## WHAT NEEDS TO BE DONE
The lines below that include the word "more" are to be reported.

## RECORDS FOR THE TASK
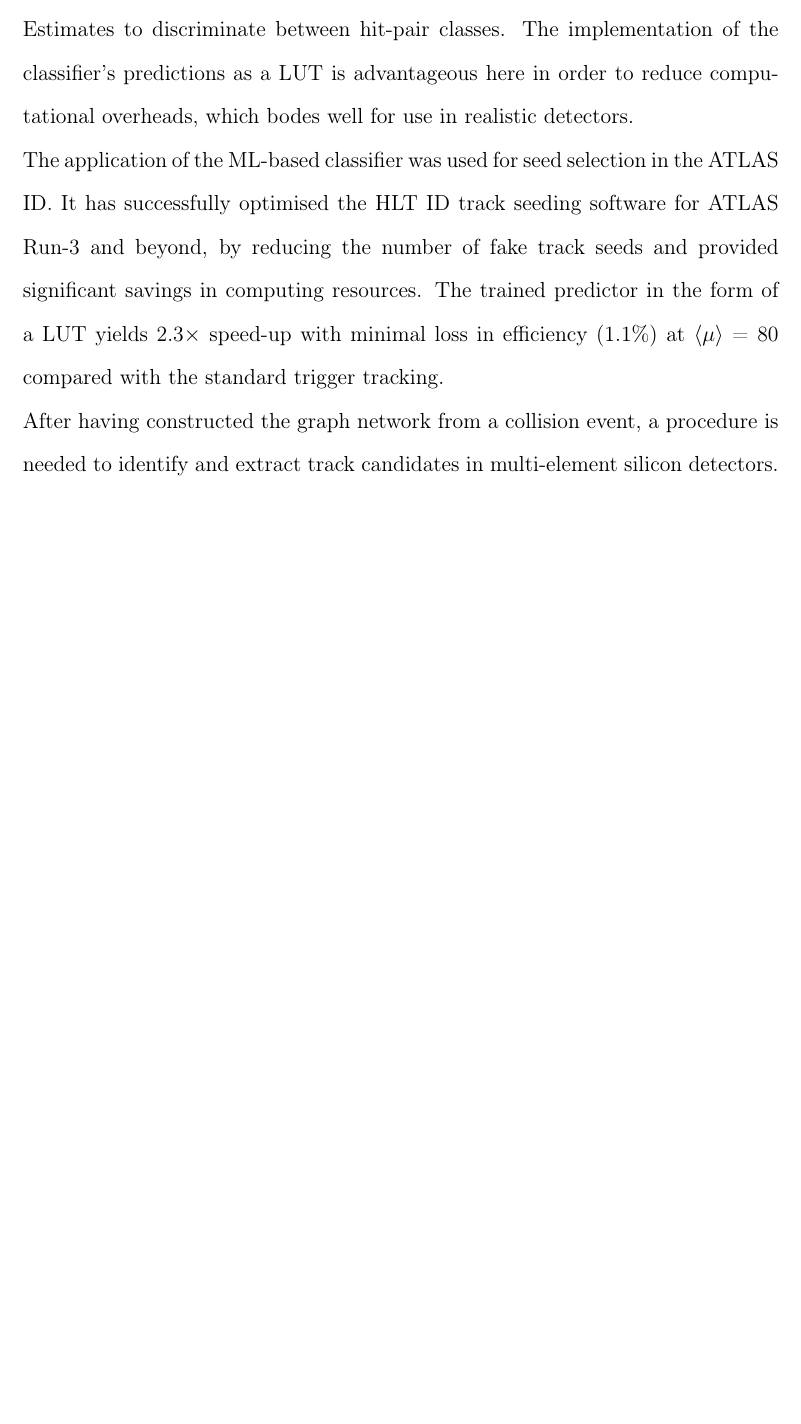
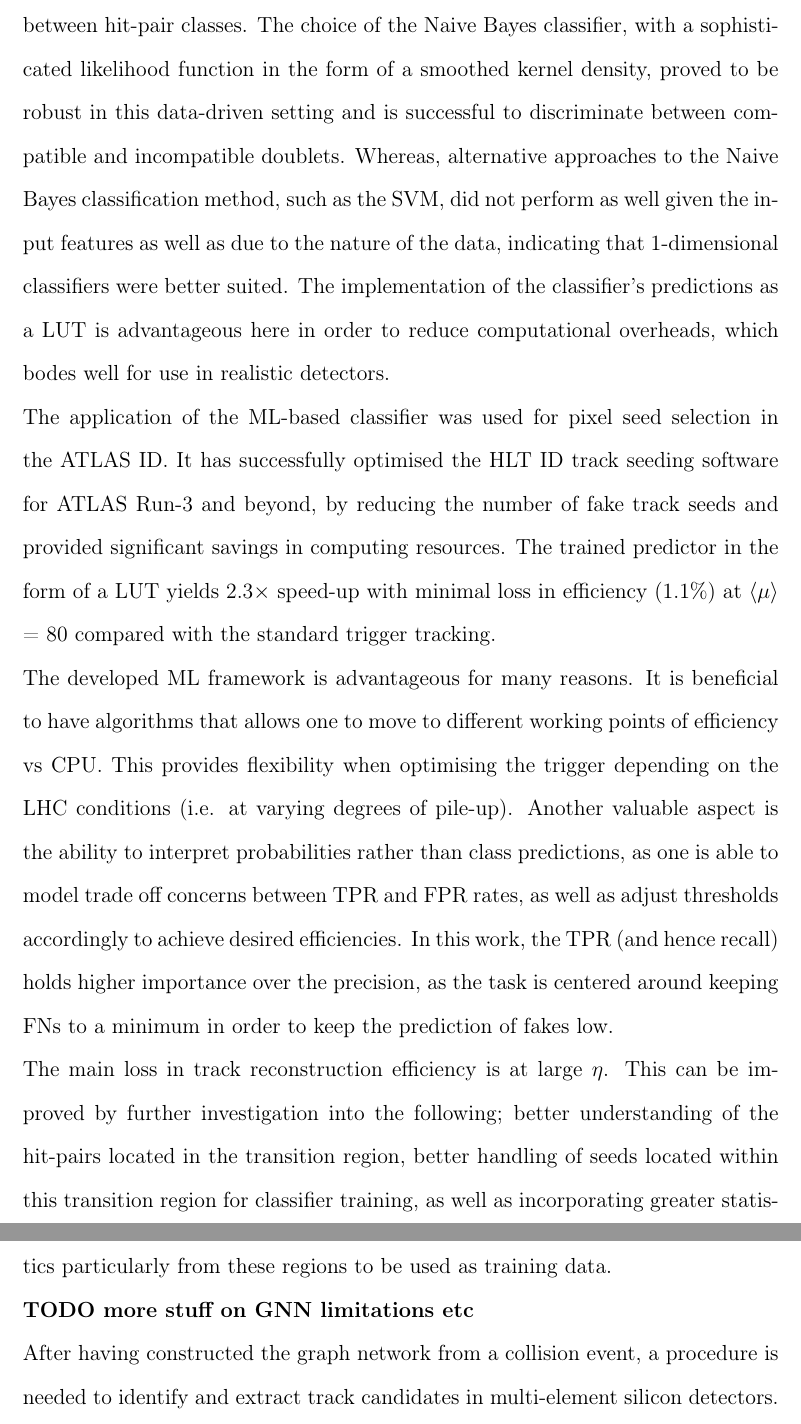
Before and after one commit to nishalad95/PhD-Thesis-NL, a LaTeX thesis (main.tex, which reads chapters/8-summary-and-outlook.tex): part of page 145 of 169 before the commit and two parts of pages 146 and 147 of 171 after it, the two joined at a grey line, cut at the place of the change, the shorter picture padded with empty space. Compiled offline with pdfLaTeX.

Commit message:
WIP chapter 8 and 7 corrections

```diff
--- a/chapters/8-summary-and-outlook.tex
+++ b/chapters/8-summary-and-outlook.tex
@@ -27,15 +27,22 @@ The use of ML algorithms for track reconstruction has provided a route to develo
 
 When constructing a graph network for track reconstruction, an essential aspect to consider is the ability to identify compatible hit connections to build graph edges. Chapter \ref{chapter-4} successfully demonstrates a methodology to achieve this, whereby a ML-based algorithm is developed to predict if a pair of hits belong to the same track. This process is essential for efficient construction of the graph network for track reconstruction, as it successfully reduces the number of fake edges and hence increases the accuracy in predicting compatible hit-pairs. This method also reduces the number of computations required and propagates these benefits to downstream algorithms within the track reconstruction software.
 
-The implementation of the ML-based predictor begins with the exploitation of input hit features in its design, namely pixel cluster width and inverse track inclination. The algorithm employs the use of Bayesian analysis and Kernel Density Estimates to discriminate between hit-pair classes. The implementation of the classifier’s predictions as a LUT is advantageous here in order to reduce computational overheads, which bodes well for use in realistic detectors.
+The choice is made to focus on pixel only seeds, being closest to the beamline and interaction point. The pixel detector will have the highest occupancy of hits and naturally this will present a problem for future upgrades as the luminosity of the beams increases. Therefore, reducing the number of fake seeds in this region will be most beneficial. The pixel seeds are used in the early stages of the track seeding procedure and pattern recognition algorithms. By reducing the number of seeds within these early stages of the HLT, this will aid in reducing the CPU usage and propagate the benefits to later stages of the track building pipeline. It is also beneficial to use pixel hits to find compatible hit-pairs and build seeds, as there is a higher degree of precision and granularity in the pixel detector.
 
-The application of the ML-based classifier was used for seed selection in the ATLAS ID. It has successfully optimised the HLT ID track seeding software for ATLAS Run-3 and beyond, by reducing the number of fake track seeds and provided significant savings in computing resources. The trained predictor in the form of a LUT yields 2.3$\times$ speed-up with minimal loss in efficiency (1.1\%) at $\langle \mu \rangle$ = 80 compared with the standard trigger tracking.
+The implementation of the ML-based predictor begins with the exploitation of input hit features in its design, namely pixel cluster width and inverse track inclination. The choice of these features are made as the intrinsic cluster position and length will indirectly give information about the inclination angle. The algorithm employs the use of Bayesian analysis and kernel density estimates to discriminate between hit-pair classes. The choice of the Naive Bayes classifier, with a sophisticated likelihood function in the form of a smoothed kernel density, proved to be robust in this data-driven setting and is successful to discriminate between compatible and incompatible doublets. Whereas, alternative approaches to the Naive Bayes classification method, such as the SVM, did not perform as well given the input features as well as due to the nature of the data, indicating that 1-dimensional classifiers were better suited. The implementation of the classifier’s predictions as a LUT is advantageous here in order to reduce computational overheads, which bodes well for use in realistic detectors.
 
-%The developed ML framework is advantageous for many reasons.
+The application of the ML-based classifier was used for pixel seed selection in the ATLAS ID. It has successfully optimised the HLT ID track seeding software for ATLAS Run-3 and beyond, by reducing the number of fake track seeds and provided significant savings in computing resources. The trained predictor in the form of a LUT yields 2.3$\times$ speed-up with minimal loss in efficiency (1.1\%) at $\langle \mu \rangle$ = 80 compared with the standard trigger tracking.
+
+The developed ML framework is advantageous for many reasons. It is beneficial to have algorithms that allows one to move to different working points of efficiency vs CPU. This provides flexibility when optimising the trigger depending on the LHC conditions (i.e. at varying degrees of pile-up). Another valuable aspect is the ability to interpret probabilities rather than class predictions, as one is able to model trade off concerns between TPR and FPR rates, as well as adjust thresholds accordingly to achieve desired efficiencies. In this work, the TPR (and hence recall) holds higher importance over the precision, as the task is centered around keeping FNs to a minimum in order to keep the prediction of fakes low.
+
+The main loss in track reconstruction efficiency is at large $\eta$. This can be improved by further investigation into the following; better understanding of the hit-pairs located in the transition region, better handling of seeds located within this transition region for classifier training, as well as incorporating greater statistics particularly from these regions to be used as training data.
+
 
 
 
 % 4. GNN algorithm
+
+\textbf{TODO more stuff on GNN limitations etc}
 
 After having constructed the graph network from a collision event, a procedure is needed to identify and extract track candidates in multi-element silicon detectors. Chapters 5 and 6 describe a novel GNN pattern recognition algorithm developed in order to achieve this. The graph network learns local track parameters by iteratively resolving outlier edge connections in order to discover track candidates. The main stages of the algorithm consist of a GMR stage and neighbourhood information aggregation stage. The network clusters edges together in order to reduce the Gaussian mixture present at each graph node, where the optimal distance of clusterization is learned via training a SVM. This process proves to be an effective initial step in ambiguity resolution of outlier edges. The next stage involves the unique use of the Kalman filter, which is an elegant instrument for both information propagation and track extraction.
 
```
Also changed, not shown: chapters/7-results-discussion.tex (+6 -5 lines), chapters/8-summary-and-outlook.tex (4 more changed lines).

## EXERCISE RESULT
+\textbf{TODO more stuff on GNN limitations etc}
Also changed, not shown: chapters/7-results-discussion.tex (+6 -5 lines), chapters/8-summary-and-outlook.tex (4 more changed lines).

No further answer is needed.